Activity> Which lines below include "reports"? Copy them all.

(Supplied data begins)

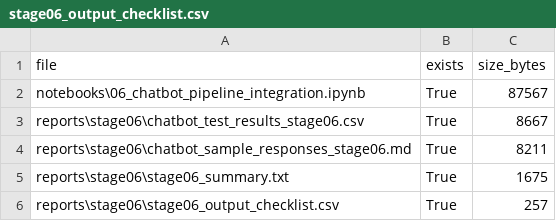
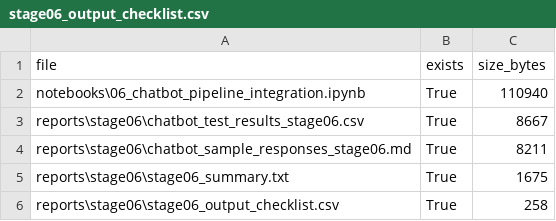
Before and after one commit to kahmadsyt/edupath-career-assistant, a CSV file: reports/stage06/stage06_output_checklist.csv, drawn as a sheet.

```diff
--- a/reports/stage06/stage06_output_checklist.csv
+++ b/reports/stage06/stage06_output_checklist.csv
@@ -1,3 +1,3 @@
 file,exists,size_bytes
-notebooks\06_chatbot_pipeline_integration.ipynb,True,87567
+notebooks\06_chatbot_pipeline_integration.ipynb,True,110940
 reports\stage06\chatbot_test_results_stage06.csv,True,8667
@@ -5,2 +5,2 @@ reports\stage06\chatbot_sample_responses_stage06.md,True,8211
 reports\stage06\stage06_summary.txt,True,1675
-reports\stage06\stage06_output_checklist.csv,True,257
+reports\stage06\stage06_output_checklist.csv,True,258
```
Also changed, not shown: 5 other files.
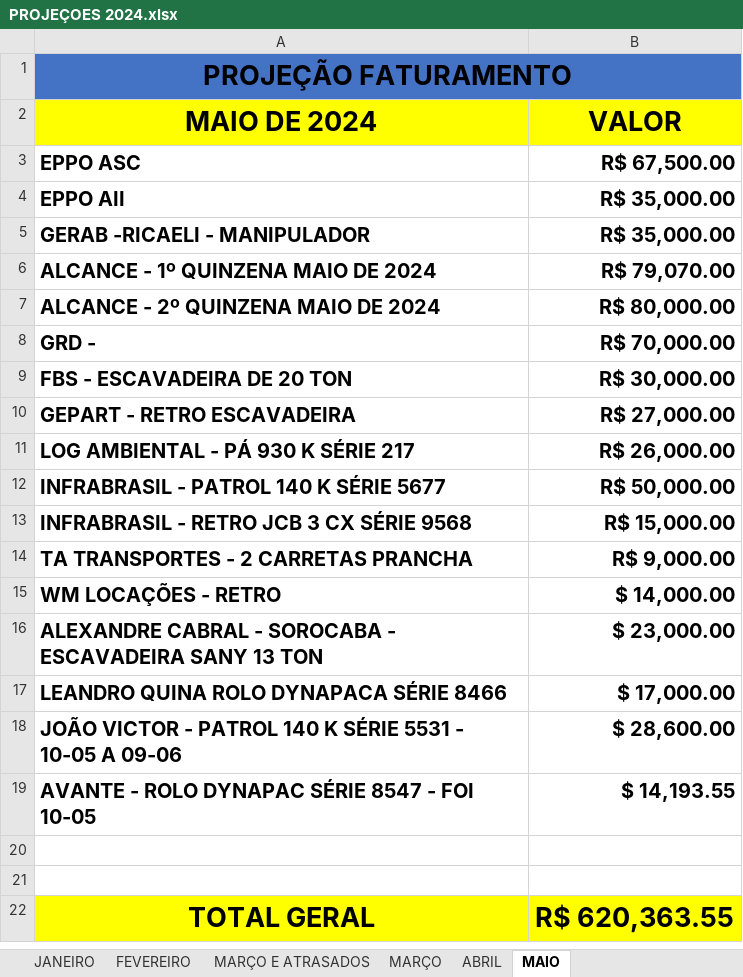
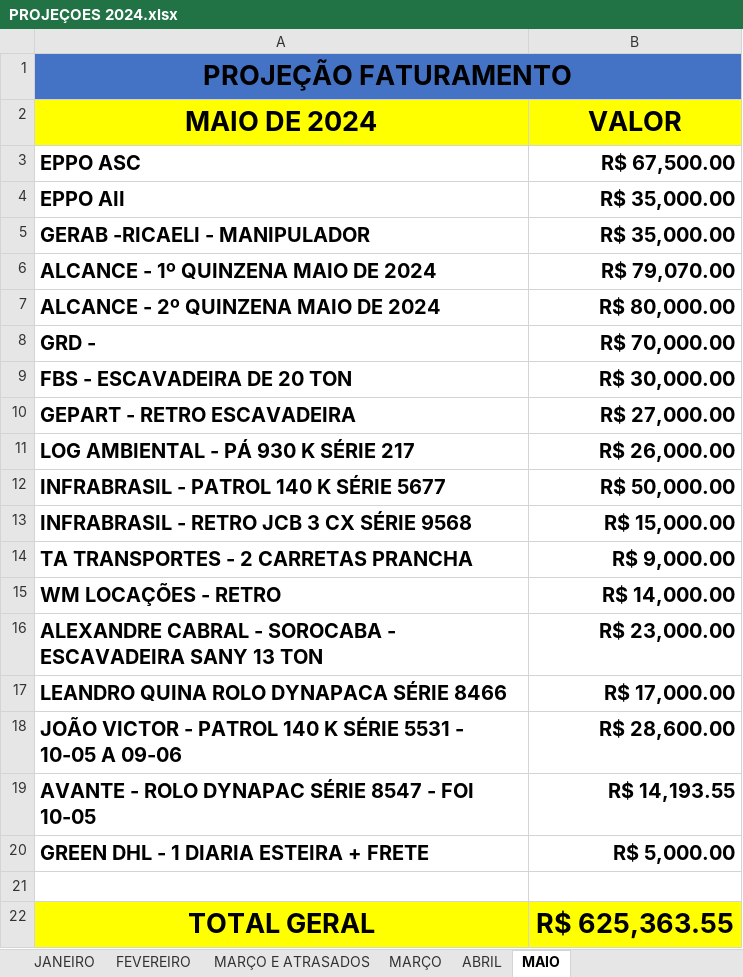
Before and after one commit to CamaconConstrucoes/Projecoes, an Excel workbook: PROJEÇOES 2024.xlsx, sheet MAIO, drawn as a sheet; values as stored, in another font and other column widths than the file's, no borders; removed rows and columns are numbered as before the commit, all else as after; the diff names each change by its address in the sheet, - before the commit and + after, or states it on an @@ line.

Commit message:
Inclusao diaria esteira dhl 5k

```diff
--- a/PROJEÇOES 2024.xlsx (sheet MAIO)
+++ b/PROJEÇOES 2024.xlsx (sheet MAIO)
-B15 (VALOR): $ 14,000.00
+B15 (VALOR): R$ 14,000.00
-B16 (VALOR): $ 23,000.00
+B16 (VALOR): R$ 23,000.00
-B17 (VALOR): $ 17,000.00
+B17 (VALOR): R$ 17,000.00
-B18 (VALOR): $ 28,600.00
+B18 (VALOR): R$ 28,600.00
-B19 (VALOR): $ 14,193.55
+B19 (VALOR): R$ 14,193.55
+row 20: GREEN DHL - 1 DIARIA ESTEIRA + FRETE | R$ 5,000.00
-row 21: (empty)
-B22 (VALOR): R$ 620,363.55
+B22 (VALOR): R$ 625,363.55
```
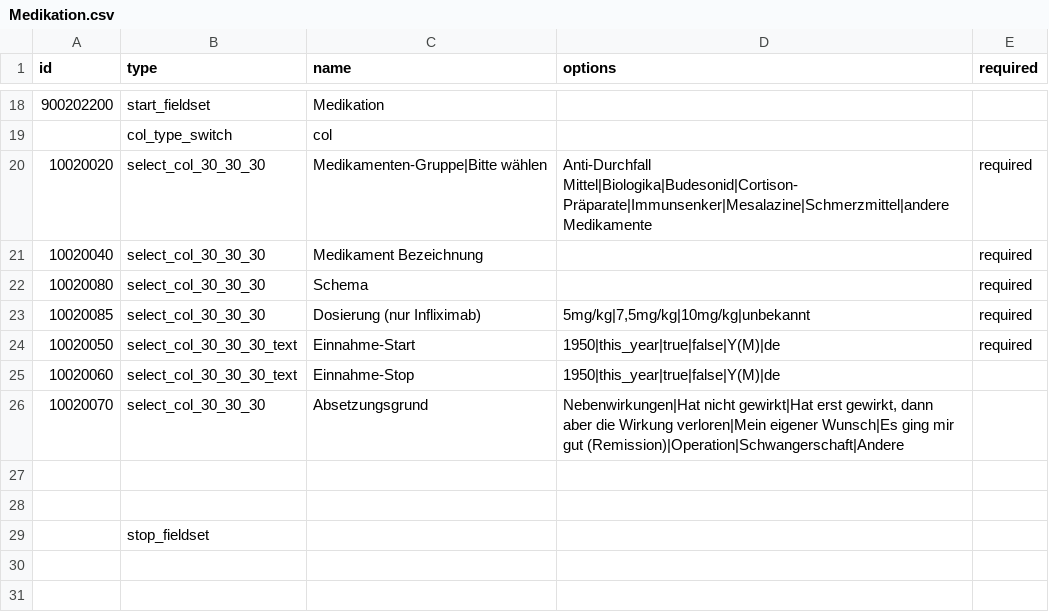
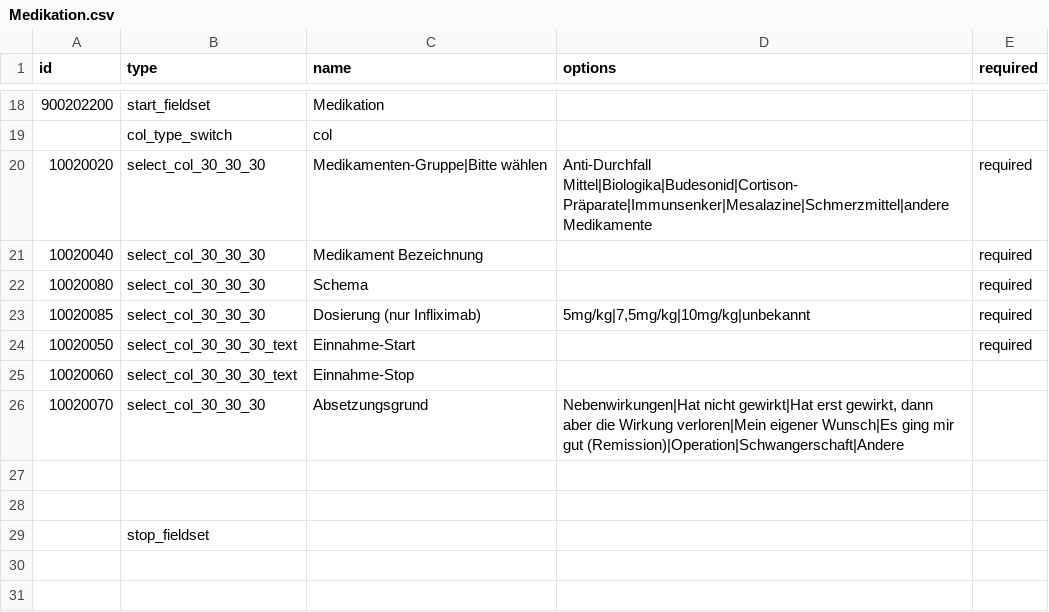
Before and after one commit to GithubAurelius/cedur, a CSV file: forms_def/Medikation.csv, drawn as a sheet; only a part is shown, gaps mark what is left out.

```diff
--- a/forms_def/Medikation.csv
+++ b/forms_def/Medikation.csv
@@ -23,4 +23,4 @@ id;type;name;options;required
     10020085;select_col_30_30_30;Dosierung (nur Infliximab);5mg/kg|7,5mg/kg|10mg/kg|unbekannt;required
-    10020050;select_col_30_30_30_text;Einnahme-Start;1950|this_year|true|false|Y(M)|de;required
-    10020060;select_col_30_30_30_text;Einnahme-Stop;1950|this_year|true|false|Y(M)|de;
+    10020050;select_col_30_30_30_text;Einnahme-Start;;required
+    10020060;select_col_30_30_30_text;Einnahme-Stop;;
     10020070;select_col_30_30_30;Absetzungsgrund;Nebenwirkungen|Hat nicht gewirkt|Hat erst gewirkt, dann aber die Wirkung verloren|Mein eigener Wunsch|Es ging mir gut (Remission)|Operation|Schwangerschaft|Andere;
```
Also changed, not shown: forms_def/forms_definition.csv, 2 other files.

(Supplied data ends)

Exercise output>
Before and after one commit to kahmadsyt/edupath-career-assistant, a CSV file: reports/stage06/stage06_output_checklist.csv, drawn as a sheet.
--- a/reports/stage06/stage06_output_checklist.csv
+++ b/reports/stage06/stage06_output_checklist.csv
 reports\stage06\chatbot_test_results_stage06.csv,True,8667
@@ -5,2 +5,2 @@ reports\stage06\chatbot_sample_responses_stage06.md,True,8211
 reports\stage06\stage06_summary.txt,True,1675
-reports\stage06\stage06_output_checklist.csv,True,257
+reports\stage06\stage06_output_checklist.csv,True,258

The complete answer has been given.